▸ ACTIVITY: Restate the entries below in full, exactly as they read, but without pictures.
::: THE DATA :::
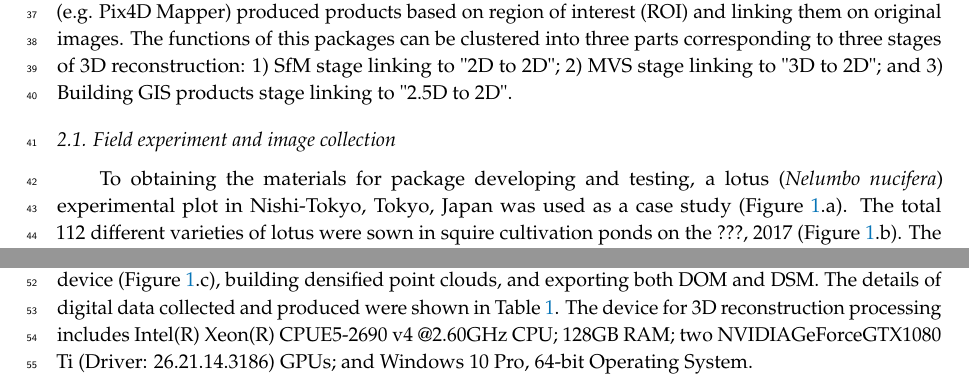
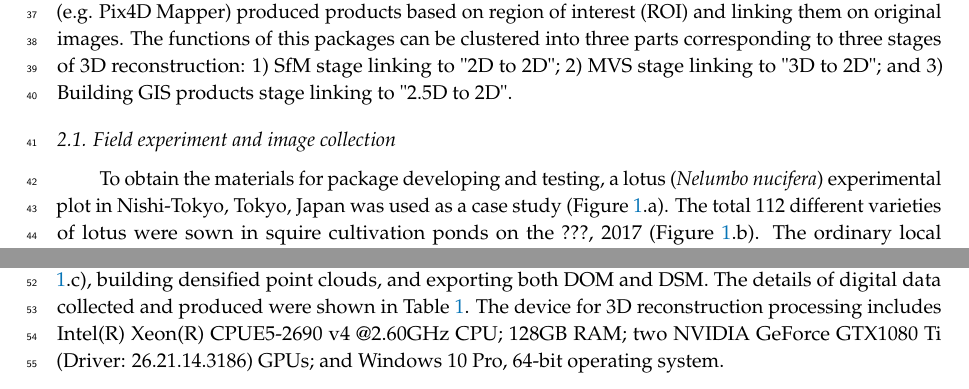
Before and after one commit to HowcanoeWang/EasyIDP.paper, a LaTeX paper (main.tex): two parts of page 2 of 5 before the commit and two parts of page 2 of 6 after it, joined at a grey line, cut so that both start at the same text. Compiled offline with pdfLaTeX.

```diff
--- a/main.tex
+++ b/main.tex
@@ -113,7 +113,7 @@
 
 \subsection{Field experiment and image collection}
 
-To obtaining the materials for package developing and testing, a lotus (\textit{Nelumbo nucifera}) experimental plot in Nishi-Tokyo, Tokyo, Japan was used as a case study (Figure \ref{fig:map}.a). The total 112 different varieties of lotus were sown in squire cultivation ponds on the ???, 2017 (Figure \ref{fig:map}.b). The ordinary local management practices were used to managed all trails.
+To obtain the materials for package developing and testing, a lotus (\textit{Nelumbo nucifera}) experimental plot in Nishi-Tokyo, Tokyo, Japan was used as a case study (Figure \ref{fig:map}.a). The total 112 different varieties of lotus were sown in squire cultivation ponds on the ???, 2017 (Figure \ref{fig:map}.b). The ordinary local management practices were used to managed all trails.
 
 \begin{figure}[H]
   \centering
@@ -122,7 +122,7 @@
   \label{fig:map}
 \end{figure}
 
-The DJI FC550 drone (VC Technology, UK) was used to acquire images, the flight height is 30 m and the flight speed is ??? m/s. The flight route was designed by ??? software and the heading overlap and side overlap were ??? \% and ??? \% respectively. The Pix4Dmapper Pro software (Pix4D, Lausanne, Switzerland) was used to obtain the \acrshort*{sfm} products. The parameters for all \acrshort*{sfm} steps in the software were used default, including lens distortion correction (default FC550\_DJI model), automatic feature tie-points matching, manual \acrfull*{gcp} marking via ??? GPS device (Figure \ref{fig:map}.c), building densified point clouds, and exporting both \acrshort*{dom} and \acrshort*{dsm}. The details of digital data collected and produced were shown in Table \ref{tab:diginfo}. The device for 3D reconstruction processing includes Intel(R) Xeon(R) CPUE5-2690 v4 @2.60GHz CPU; 128GB RAM; two NVIDIAGeForceGTX1080 Ti (Driver: 26.21.14.3186) GPUs; and Windows 10 Pro, 64-bit Operating System.
+The DJI FC550 drone (VC Technology, UK) was used to acquire images, the flight height is 30 m and the flight speed is ??? m/s. The flight route was designed by ??? software and the heading overlap and side overlap were ??? \% and ??? \% respectively. The Pix4Dmapper Pro software (Pix4D, Lausanne, Switzerland) was used to obtain the \acrshort*{sfm} products. The parameters for all \acrshort*{sfm} steps in the software were used default, including lens distortion correction (default FC550\_DJI model), automatic feature tie-points matching, manual \acrfull*{gcp} marking via ??? GPS device (Figure \ref{fig:map}.c), building densified point clouds, and exporting both \acrshort*{dom} and \acrshort*{dsm}. The details of digital data collected and produced were shown in Table \ref{tab:diginfo}. The device for 3D reconstruction processing includes Intel(R) Xeon(R) CPUE5-2690 v4 @2.60GHz CPU; 128GB RAM; two NVIDIA GeForce GTX1080 Ti (Driver: 26.21.14.3186) GPUs; and Windows 10 Pro, 64-bit operating system.
 
 \begin{table}[H]
   \caption{Trail field and image collection information}
```
Also changed, not shown: main.tex (6 more changed lines).
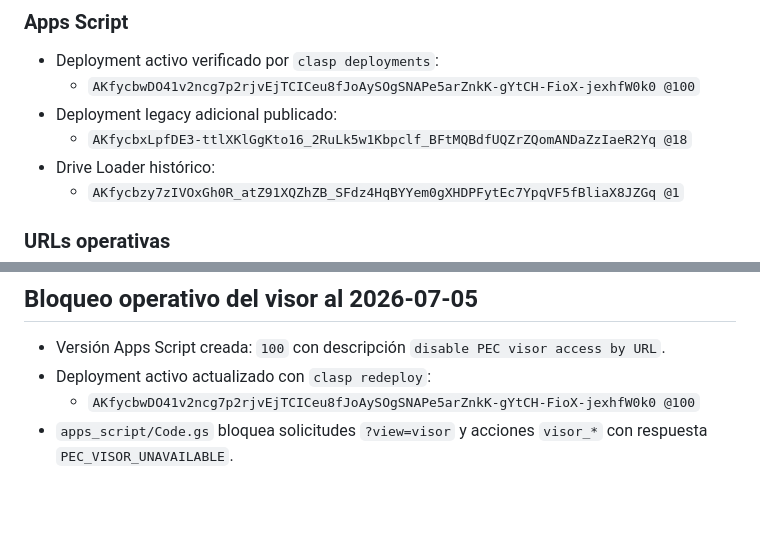
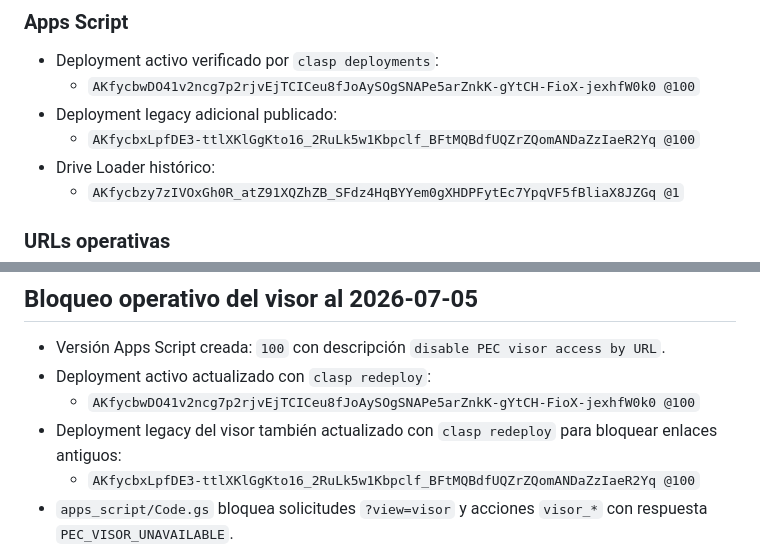
Before and after one commit to dpardave-byte/PEC, a Markdown page: docs/HANDOFF_PEC.md, 2 parts joined by grey strips. GitHub-like rendering; blank space fills up the shorter version.

Commit message:
docs: record PEC visor legacy access block

```diff
--- a/docs/HANDOFF_PEC.md
+++ b/docs/HANDOFF_PEC.md
@@ -38,7 +38,7 @@ Este archivo conserva el estado operativo del proyecto para continuidad entre Wi
 - Deployment activo verificado por `clasp deployments`:
   - `AKfycbwDO41v2ncg7p2rjvEjTCICeu8fJoAySOgSNAPe5arZnkK-gYtCH-FioX-jexhfW0k0 @100`
 - Deployment legacy adicional publicado:
-  - `AKfycbxLpfDE3-ttlXKlGgKto16_2RuLk5w1Kbpclf_BFtMQBdfUQZrZQomANDaZzIaeR2Yq @18`
+  - `AKfycbxLpfDE3-ttlXKlGgKto16_2RuLk5w1Kbpclf_BFtMQBdfUQZrZQomANDaZzIaeR2Yq @100`
 - Drive Loader histórico:
   - `AKfycbzy7zIVOxGh0R_atZ91XQZhZB_SFdz4HqBYYem0gXHDPFytEc7YpqVF5fBliaX8JZGq @1`
 
@@ -77,6 +77,8 @@ Este archivo conserva el estado operativo del proyecto para continuidad entre Wi
 - Versión Apps Script creada: `100` con descripción `disable PEC visor access by URL`.
 - Deployment activo actualizado con `clasp redeploy`:
   - `AKfycbwDO41v2ncg7p2rjvEjTCICeu8fJoAySOgSNAPe5arZnkK-gYtCH-FioX-jexhfW0k0 @100`
+- Deployment legacy del visor también actualizado con `clasp redeploy` para bloquear enlaces antiguos:
+  - `AKfycbxLpfDE3-ttlXKlGgKto16_2RuLk5w1Kbpclf_BFtMQBdfUQZrZQomANDaZzIaeR2Yq @100`
 - `apps_script/Code.gs` bloquea solicitudes `?view=visor` y acciones `visor_*` con respuesta `PEC_VISOR_UNAVAILABLE`.
 - `apps_script/Visor.html` y `visor_seguimiento_pec.html` muestran pantalla fija `Visor PEC deshabilitado` y detienen la inicialización del visor para enlaces Apps Script, GitHub Pages o archivo local.
 - Para reactivar el visor en el futuro se debe revertir este cambio o definir explícitamente una política nueva y publicar otra versión Apps Script.
```
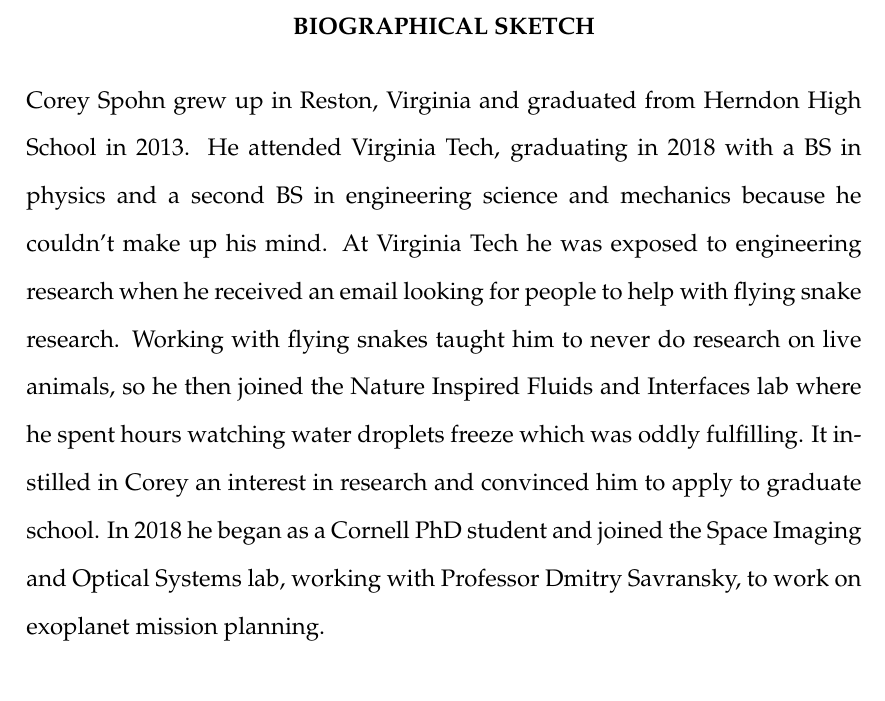
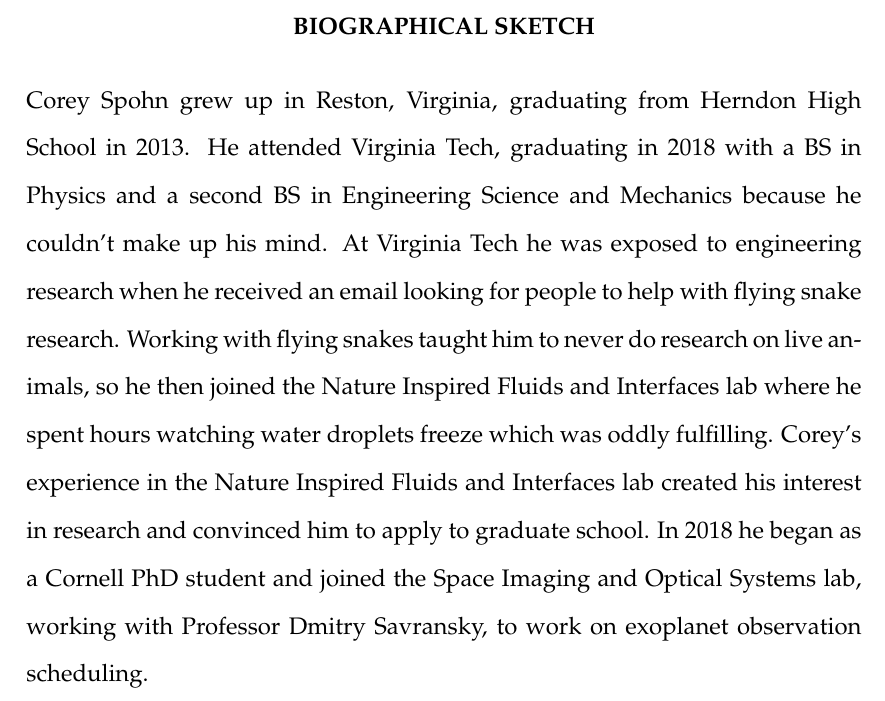
Before and after one commit to CoreySpohn/dissertation, a LaTeX thesis (main.tex): part of page 6 of 132, cut so that both start at the same text. Compiled offline with pdfLaTeX.

Commit message:
biosketch

```diff
--- a/main.tex
+++ b/main.tex
@@ -113,18 +113,19 @@ instrument performance and mission design parameters.
 \end{abstract}
 
 \begin{biosketch}
-Corey Spohn grew up in Reston, Virginia and graduated from Herndon High School
-in 2013. He attended Virginia Tech, graduating in 2018 with a BS in physics and
-a second BS in engineering science and mechanics because he couldn't make up
+Corey Spohn grew up in Reston, Virginia, graduating from Herndon High School
+in 2013. He attended Virginia Tech, graduating in 2018 with a BS in Physics and
+a second BS in Engineering Science and Mechanics because he couldn't make up
 his mind. At Virginia Tech he was exposed to engineering research when he received
 an email looking for people to help with flying snake research. Working with
 flying snakes taught him to never do research on live animals, so he then
 joined the Nature Inspired Fluids and Interfaces lab where he spent hours
-watching water droplets freeze which was oddly fulfilling. It instilled in
-Corey an interest in research and convinced him to apply to graduate school. In
+watching water droplets freeze which was oddly fulfilling. Corey's experience in the
+Nature Inspired Fluids and Interfaces lab created
+his interest in research and convinced him to apply to graduate school. In
 2018 he began as a Cornell PhD student and joined the Space Imaging and Optical
 Systems lab, working with Professor Dmitry Savransky, to work on exoplanet
-mission planning.
+observation scheduling.
 \end{biosketch}
 
 \begin{dedication}
```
:::
▸ SOLVED PROBLEM:
Before and after one commit to HowcanoeWang/EasyIDP.paper, a LaTeX paper (main.tex): two parts of page 2 of 5 before the commit and two parts of page 2 of 6 after it, joined at a grey line, cut so that both start at the same text. Compiled offline with pdfLaTeX.

```diff
--- a/main.tex
+++ b/main.tex
@@ -113,7 +113,7 @@
 
 \subsection{Field experiment and image collection}
 
-To obtaining the materials for package developing and testing, a lotus (\textit{Nelumbo nucifera}) experimental plot in Nishi-Tokyo, Tokyo, Japan was used as a case study (Figure \ref{fig:map}.a). The total 112 different varieties of lotus were sown in squire cultivation ponds on the ???, 2017 (Figure \ref{fig:map}.b). The ordinary local management practices were used to managed all trails.
+To obtain the materials for package developing and testing, a lotus (\textit{Nelumbo nucifera}) experimental plot in Nishi-Tokyo, Tokyo, Japan was used as a case study (Figure \ref{fig:map}.a). The total 112 different varieties of lotus were sown in squire cultivation ponds on the ???, 2017 (Figure \ref{fig:map}.b). The ordinary local management practices were used to managed all trails.
 
 \begin{figure}[H]
   \centering
@@ -122,7 +122,7 @@
   \label{fig:map}
 \end{figure}
 
-The DJI FC550 drone (VC Technology, UK) was used to acquire images, the flight height is 30 m and the flight speed is ??? m/s. The flight route was designed by ??? software and the heading overlap and side overlap were ??? \% and ??? \% respectively. The Pix4Dmapper Pro software (Pix4D, Lausanne, Switzerland) was used to obtain the \acrshort*{sfm} products. The parameters for all \acrshort*{sfm} steps in the software were used default, including lens distortion correction (default FC550\_DJI model), automatic feature tie-points matching, manual \acrfull*{gcp} marking via ??? GPS device (Figure \ref{fig:map}.c), building densified point clouds, and exporting both \acrshort*{dom} and \acrshort*{dsm}. The details of digital data collected and produced were shown in Table \ref{tab:diginfo}. The device for 3D reconstruction processing includes Intel(R) Xeon(R) CPUE5-2690 v4 @2.60GHz CPU; 128GB RAM; two NVIDIAGeForceGTX1080 Ti (Driver: 26.21.14.3186) GPUs; and Windows 10 Pro, 64-bit Operating System.
+The DJI FC550 drone (VC Technology, UK) was used to acquire images, the flight height is 30 m and the flight speed is ??? m/s. The flight route was designed by ??? software and the heading overlap and side overlap were ??? \% and ??? \% respectively. The Pix4Dmapper Pro software (Pix4D, Lausanne, Switzerland) was used to obtain the \acrshort*{sfm} products. The parameters for all \acrshort*{sfm} steps in the software were used default, including lens distortion correction (default FC550\_DJI model), automatic feature tie-points matching, manual \acrfull*{gcp} marking via ??? GPS device (Figure \ref{fig:map}.c), building densified point clouds, and exporting both \acrshort*{dom} and \acrshort*{dsm}. The details of digital data collected and produced were shown in Table \ref{tab:diginfo}. The device for 3D reconstruction processing includes Intel(R) Xeon(R) CPUE5-2690 v4 @2.60GHz CPU; 128GB RAM; two NVIDIA GeForce GTX1080 Ti (Driver: 26.21.14.3186) GPUs; and Windows 10 Pro, 64-bit operating system.
 
 \begin{table}[H]
   \caption{Trail field and image collection information}
```
Also changed, not shown: main.tex (6 more changed lines).
Before and after one commit to dpardave-byte/PEC, a Markdown page: docs/HANDOFF_PEC.md, 2 parts joined by grey strips. GitHub-like rendering; blank space fills up the shorter version.

Commit message:
docs: record PEC visor legacy access block

```diff
--- a/docs/HANDOFF_PEC.md
+++ b/docs/HANDOFF_PEC.md
@@ -38,7 +38,7 @@ Este archivo conserva el estado operativo del proyecto para continuidad entre Wi
 - Deployment activo verificado por `clasp deployments`:
   - `AKfycbwDO41v2ncg7p2rjvEjTCICeu8fJoAySOgSNAPe5arZnkK-gYtCH-FioX-jexhfW0k0 @100`
 - Deployment legacy adicional publicado:
-  - `AKfycbxLpfDE3-ttlXKlGgKto16_2RuLk5w1Kbpclf_BFtMQBdfUQZrZQomANDaZzIaeR2Yq @18`
+  - `AKfycbxLpfDE3-ttlXKlGgKto16_2RuLk5w1Kbpclf_BFtMQBdfUQZrZQomANDaZzIaeR2Yq @100`
 - Drive Loader histórico:
   - `AKfycbzy7zIVOxGh0R_atZ91XQZhZB_SFdz4HqBYYem0gXHDPFytEc7YpqVF5fBliaX8JZGq @1`
 
@@ -77,6 +77,8 @@ Este archivo conserva el estado operativo del proyecto para continuidad entre Wi
 - Versión Apps Script creada: `100` con descripción `disable PEC visor access by URL`.
 - Deployment activo actualizado con `clasp redeploy`:
   - `AKfycbwDO41v2ncg7p2rjvEjTCICeu8fJoAySOgSNAPe5arZnkK-gYtCH-FioX-jexhfW0k0 @100`
+- Deployment legacy del visor también actualizado con `clasp redeploy` para bloquear enlaces antiguos:
+  - `AKfycbxLpfDE3-ttlXKlGgKto16_2RuLk5w1Kbpclf_BFtMQBdfUQZrZQomANDaZzIaeR2Yq @100`
 - `apps_script/Code.gs` bloquea solicitudes `?view=visor` y acciones `visor_*` con respuesta `PEC_VISOR_UNAVAILABLE`.
 - `apps_script/Visor.html` y `visor_seguimiento_pec.html` muestran pantalla fija `Visor PEC deshabilitado` y detienen la inicialización del visor para enlaces Apps Script, GitHub Pages o archivo local.
 - Para reactivar el visor en el futuro se debe revertir este cambio o definir explícitamente una política nueva y publicar otra versión Apps Script.
```
Before and after one commit to CoreySpohn/dissertation, a LaTeX thesis (main.tex): part of page 6 of 132, cut so that both start at the same text. Compiled offline with pdfLaTeX.

Commit message:
biosketch

```diff
--- a/main.tex
+++ b/main.tex
@@ -113,18 +113,19 @@ instrument performance and mission design parameters.
 \end{abstract}
 
 \begin{biosketch}
-Corey Spohn grew up in Reston, Virginia and graduated from Herndon High School
-in 2013. He attended Virginia Tech, graduating in 2018 with a BS in physics and
-a second BS in engineering science and mechanics because he couldn't make up
+Corey Spohn grew up in Reston, Virginia, graduating from Herndon High School
+in 2013. He attended Virginia Tech, graduating in 2018 with a BS in Physics and
+a second BS in Engineering Science and Mechanics because he couldn't make up
 his mind. At Virginia Tech he was exposed to engineering research when he received
 an email looking for people to help with flying snake research. Working with
 flying snakes taught him to never do research on live animals, so he then
 joined the Nature Inspired Fluids and Interfaces lab where he spent hours
-watching water droplets freeze which was oddly fulfilling. It instilled in
-Corey an interest in research and convinced him to apply to graduate school. In
+watching water droplets freeze which was oddly fulfilling. Corey's experience in the
+Nature Inspired Fluids and Interfaces lab created
+his interest in research and convinced him to apply to graduate school. In
 2018 he began as a Cornell PhD student and joined the Space Imaging and Optical
 Systems lab, working with Professor Dmitry Savransky, to work on exoplanet
-mission planning.
+observation scheduling.
 \end{biosketch}
 
 \begin{dedication}
```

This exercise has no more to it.